Kenya’s Agriculture Sector Transformation and Growth Strategy (ASTGS) 2019-2029 commits to ensuring that agriculture data is available, usable, timely, and interoperable. It recognizes the importance of having both traditional data such as censuses and surveys in addition to other innovative data sources. 

The need was further exacerbated with the COVID-19 pandemic. The government needed to make decisions in real time and needed accurate, reliable and timely data for these decisions. With a reliable network of stakeholders and existing partnerships in the agriculture sector, the government looked to existing systems, institutions, and networks to mobilize action.

The Food Security War Room (FSWR) was established to rapidly support Kenya’s COVID-19 response, and ensure that despite the pandemic, three key objectives (all guided by reliable and timely data) were met:

  1. Ensure the availability, accessibility and affordability of food and water (e.g., maintain flow of produce to markets including imports, minimize disruptions to market operations, and monitor price volatility of food)
  2. Support subsistence farmers, livestock farmers and fisherfolk (e.g., maintain availability and affordability of inputs, mitigate impact of the locust invasion)
  3. Maintain agricultural output and value addition (e.g., support operations of large farms and processors, and limit disruptions to markets including for export)

To propel the FSWR, stakeholders in the agriculture sector organized themselves and created a forum for experts to brainstorm and advise the government on the most appropriate solutions. From the onset, there was concurrence that the country did not have reliable information on available food stocks. While the national government and counties (sub-national governments) collect information on the food balance sheet on a regular basis through the Digital Food Balance sheet data on the food balance sheet across the East African region is viewed as unreliable—yet a large proportion of the population is constantly food insecure.

The FSWR posited that accessing information on the current food stocks would be their number one priority to guide their decision making.

A resilient system: A key success factor

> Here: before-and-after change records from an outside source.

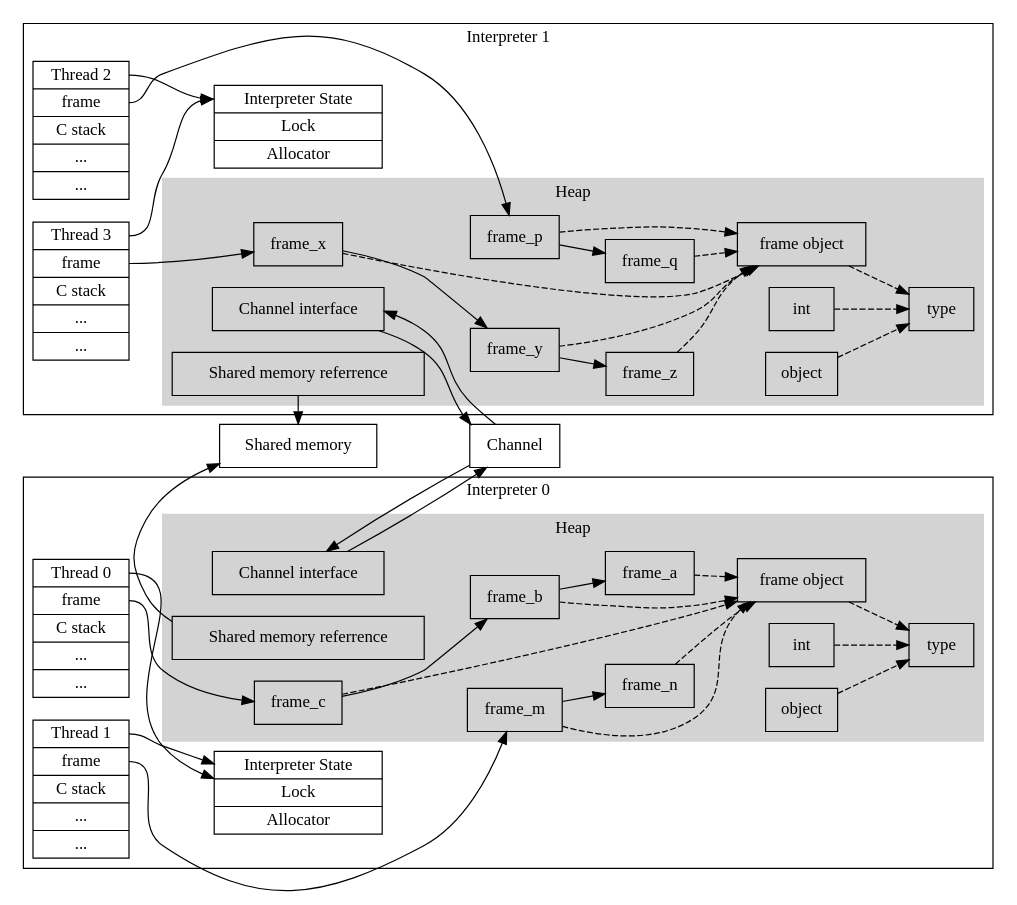
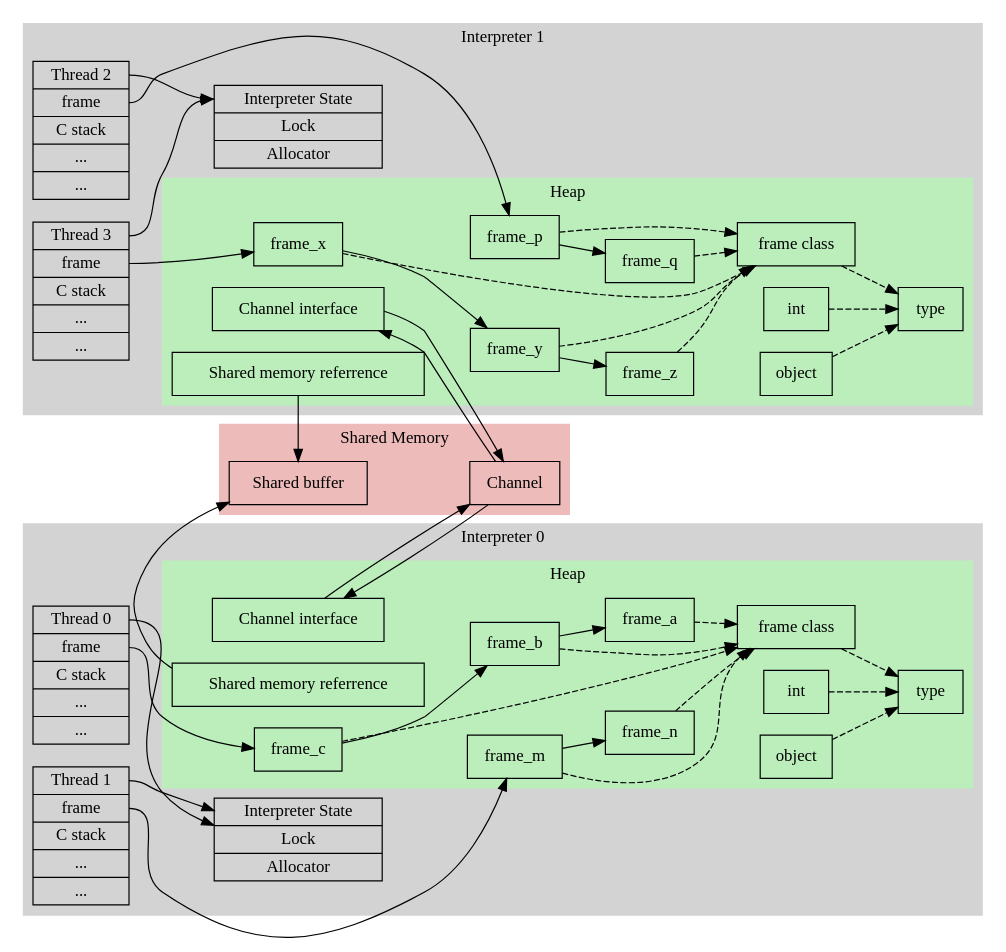
One commit to markshannon/python_formal_semantics changed the diagram in memory.gv. Above: the diagram before and after it, drawn with Graphviz. The commit also changed 4 other files, not shown here.

```diff
--- a/memory.gv
+++ b/memory.gv
@@ -1,130 +1,137 @@
 digraph G {
     rankdir = LR
     splines = "true"
 
 	subgraph cluster_0 {
 		node [shape=rectangle];
 		label = "Interpreter 0";
+        style=filled;
+        color=lightgrey;
 
         istate0 [
             shape = "record"
             label = "<f0> Interpreter State | Lock | <f1> Allocator"
         ];
         subgraph cluster_heap0 {
 
             "frame_c" -> "frame_b" -> "frame_a"
             "frame_m" -> "frame_n"
 
             label = "Heap"
             style=filled;
-            color=lightgrey;
+            color="#bbeebb";
             shared0 [ label = "Shared memory referrence" ]
             channels0 [label="Channel interface"]
             int0 [label="int"]
             type0 [label="type"]
             object0 [label="object"]
             int0 -> type0 [ style="dashed"]
-            frame0 [label="frame object"]
+            frame0 [label="frame class"]
             frame0 -> type0 [ style="dashed"]
             object0 -> type0 [ style="dashed"]
             frame_a -> frame0 [style="dashed"]
             frame_b -> frame0 [style="dashed"]
             frame_c -> frame0 [style="dashed"]
             frame_m -> frame0 [style="dashed"]
             frame_n -> frame0 [style="dashed"]
         }
 
 
         "thread0" [
             shape = "record"
             rankdir = TB
             label = "<f0> Thread 0 | <f1> frame | C stack | ... | ..."
         ];
 
         "thread1" [
             shape = "record"
             rankdir = TB
             label = "<f0> Thread 1 | <f1> frame | C stack | ... | ..."
         ];
  
 
         
         thread0:f0:e -> istate0
         thread0:f1 -> frame_c
         
         thread1:f0 -> istate0
         thread1:f1 -> frame_m
 
     }
 
 	subgraph cluster_1 {
 		node [shape=rectangle];
 
 		label = "Interpreter 1";
+        style=filled;
+        color=lightgrey;
 
         istate1 [
             shape = "record"
             label = "<f0> Interpreter State | Lock | <f1> Allocator"
         ];
     
         subgraph cluster_heap1 {
 
             label = "Heap"
             
             "frame_p" -> "frame_q"
             "frame_x" -> "frame_y" -> "frame_z"
 
             style=filled;
-            color=lightgrey;
+            color="#bbeebb";
             channels1 [label="Channel interface", rank = 0]
 
             int1 [label="int"]
             type1 [label="type"]
             object1 [label="object"]
             int1 -> type1 [ style="dashed"]
-            frame1 [label="frame object"]
+            frame1 [label="frame class"]
             frame1 -> type1 [ style="dashed"]
             object1 -> type1 [ style="dashed"]
             frame_p -> frame1 [style="dashed"]
             frame_q -> frame1 [style="dashed"]
             frame_x -> frame1 [style="dashed"]
             frame_y -> frame1 [style="dashed"]
             frame_z -> frame1 [style="dashed"]
             shared1 [ label = "Shared memory referrence" ]
         }
 
        "thread2" [
             shape = "record"
             rankdir = TB
             label = "<f0> Thread 2 | <f1> frame | C stack | ... | ..."
         ];
 
         "thread3" [
             shape = "record"
             rankdir = TB
             label = "<f0> Thread 3 | <f1> frame | C stack | ... | ..."
         ];
 
 
         thread3:f0 -> istate1:f0
         thread3:f1 -> frame_x
         thread2:f0 -> istate1:f0
         thread2:f1 -> frame_p
 
     }
 
-    subgraph {
+    subgraph cluster_shared {
         rankdir = LR
-        "shared" [ label = "Shared memory", shape=rectangle ]
+        label = "Shared Memory"
+            style=filled;
+            color="#eebbbb";
+        "shared" [ label = "Shared buffer", shape=rectangle ]
         "channel" [ label = "Channel", shape=rectangle  ]
         shared -> channel [style="invis"]
     }
 
     channels0 -> channel
     channels1 -> channel
     channel -> channels0
     channel -> channels1
     shared0 -> shared
     shared1 -> shared
 
 }
```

The overall factor that led to the success of this exercise was the resilience and readiness of the Ministry of Agriculture Livestock Fisheries and Cooperatives (MoALFC). The use of existing mechanisms meant that these could be deployed at short notice using systems that are stable and robust, and players who were able to work in a coordinated effort. 

  • The Agriculture Sector Development Support Programme II (ASDSP II) provided an existing mechanism for mobilizing and coordinating value-chain actors at the county level, and submitting the data verified by County Government officials to the National Government. With the programme already in operation in all 47 counties, there were resources (human and financial) to deploy this work, with a well-established mechanism for sharing information between the national and sub-national governments and with key stakeholders.
  • ESRI already had existing solutions for data management, data visualization through dashboards as well as data collection through the ArcGIS for Survey123 app that were possible to configure in a short timeframe. Together with the support of other players, and as part of its COVID19 disaster response program, ESRI was able to offer free licenses to the government to enable this exercise. The choice of a geospatial platform would enable understanding location differences and also signifies that this solution can be used in future and can be regularized.
  • MoAFLC had an existing relationship with ESRI making mobilization easier.
  • There was a ‘ready’ network of stakeholders who were able to provide technical and practical support to ensure this worked. Key industry leaders were convened on a WhatsApp group (the Joint Agriculture Action Group-JAAG), where daily progress was monitored and specific organizations called upon to provide technical and other kinds of support.

The solution

To enable timely data collection in all the 47 counties, a team to execute this assignment was availed by the ASDSP II. This program’s Monitoring and Evaluation (M&E) officers, who are present in all the counties and have existing national coordination mechanisms as well as solid linkages with the county governments, were engaged. The data was to be used in designing strategies to support the efforts of the FSWR during COVID-19 and to guide ASDSP II in their subsequent projects.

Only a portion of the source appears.